The UK has joined an international astronomy mission to search the skies for cosmic origins of the universe.
With new investment, six UK universities will deliver a major upgrade to the cosmic microwave background (CMB) experiment known as Simons Observatory (SO).
The CMB is the trail of heat left by the Big Bang, and studying its tiny fluctuations help scientists to understand how the Universe was formed.
The University of Manchester is the lead institute on the SO:UK project. One of the two telescope receivers will be assembled and tested at the University, while one of the SO:UK telescope mounts will be installed at Jodrell Bank Observatory. Both of the receivers will in turn be installed on the mount at Jodrell Bank for full system verification tests before being shipped to the observing site in Chile. In addition, The University of Manchester will host the SO:UK data centre and will play a major role in the pipeline development work.
SO is a ground-based telescope on a mountain 5200m (17,000 feet) above the Atacama Desert in Chile. Prior to the new UK contribution, SO was comprised of a single large aperture telescope and three small aperture telescopes. Together, they will make precise and detailed observations of the CMB, the heat left over from the hot, early days of the history of the Universe.
Tiny fluctuations in the CMB radiation tell us about fluctuations in how matter was distributed shortly after the Big Bang, which are the initial seeds of all structure in the Universe. Studying the CMB gives clues about both the origin of structure, and how the initial matter fluctuations have grown over time to form the structure of the Universe we know now.
Observations with SO promise to provide these breakthrough discoveries that will help us understand how the Big Bang led to the formation of stars and galaxies.

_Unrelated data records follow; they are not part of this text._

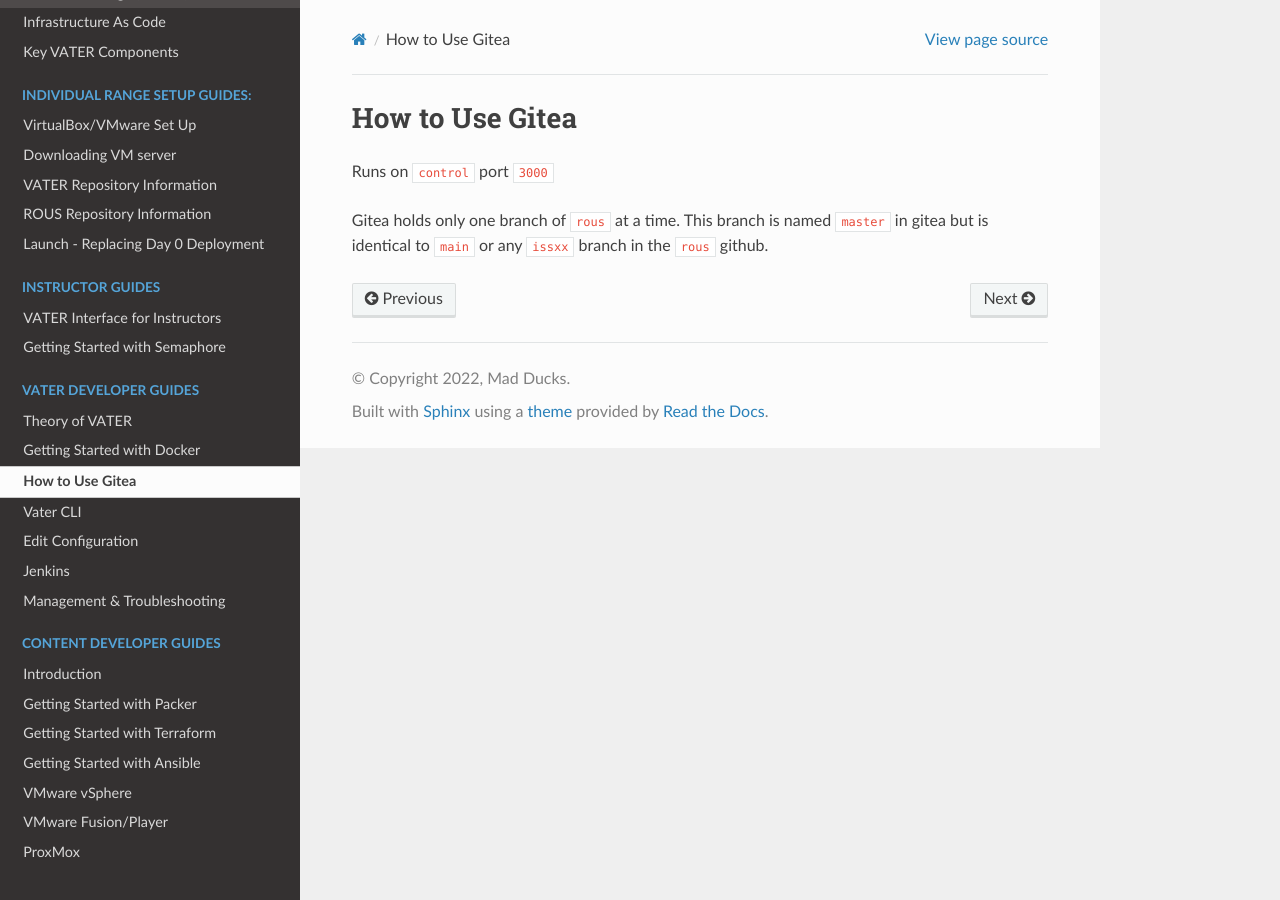
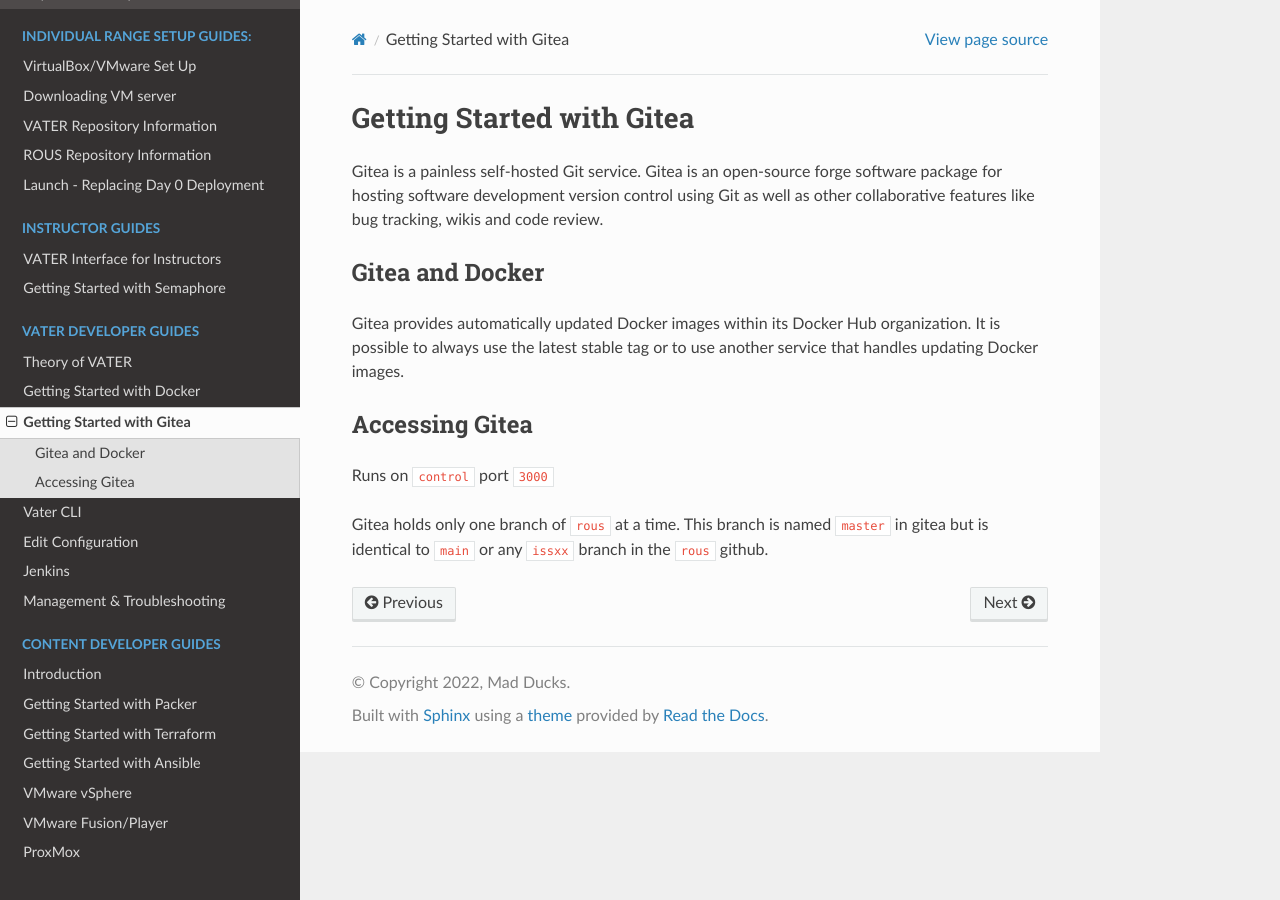
Before and after one commit to dev4vater/vater, a Sphinx documentation site: the page built from docs/source/gitea.rst, in a window 1280 px wide. Built offline with Sphinx 7.4.7 and the Read the Docs theme 2.0.0, drawn with Linux system fonts in a browser that asks for light colours.

Commit message:
Update gitea.rst

```diff
--- a/docs/source/gitea.rst
+++ b/docs/source/gitea.rst
@@ -1,5 +1,15 @@
-How to Use Gitea
-================
+Getting Started with Gitea
+==========================
+Gitea is a painless self-hosted Git service. Gitea is an open-source forge software package for hosting software development version control using Git as well as other collaborative features like bug tracking, wikis and code review.
+
+Gitea and Docker
+~~~~~~~~~~~~~~~~
+
+Gitea provides automatically updated Docker images within its Docker Hub organization.
+It is possible to always use the latest stable tag or to use another service that handles updating Docker images.
+
+Accessing Gitea
+~~~~~~~~~~~~~~~
 
 Runs on ``control`` port ``3000``
 
```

SO is poised to become the leading CMB project of the 2020s. It will address some of the most profound questions in all of science. With this major new funding, UK scientists will continue to play a world-leading role at the forefront of this high-profile science area.
The two types of telescope on SO will do two different jobs. The small aperture telescopes are focussed on searching for signatures of primordial gravitational waves. If detected, this signal would open a unique observational window on physics at very early times, and at ultra-high energies.
The large aperture telescope will address a range of unsolved questions including the nature of neutrinos and other relativistic species, the nature of dark matter, and the physics giving rise to the observed accelerated expansion of the Universe.
The international project is led by the US, supported by the Simons Foundation and the Heising-Simons Foundation, and includes 85 institutes from 13 countries.
Starting this month, the six universities delivering the major new UK contribution are:
- Imperial College London
With £18 million funding from UK Research and Innovation, through the UKRI Infrastructure Fund, the UK will be leading on two additional telescopes providing a major increase in the sensitivity of the facility, along with UK expertise in data processing and analysis.
The UK lead, Professor Michael Brown, of The University of Manchester, said: “SO is poised to become the leading CMB project of the 2020s. It will address some of the most profound questions in all of science. With this major new funding, UK scientists will continue to play a world-leading role at the forefront of this high-profile science area.”
Dr Colin Vincent, Associate Director for Astronomy at STFC, said: “This major investment by UKRI will allow UK researchers to spearhead discoveries alongside partners in this international facility, uncovering the secrets from the very dawn of time.”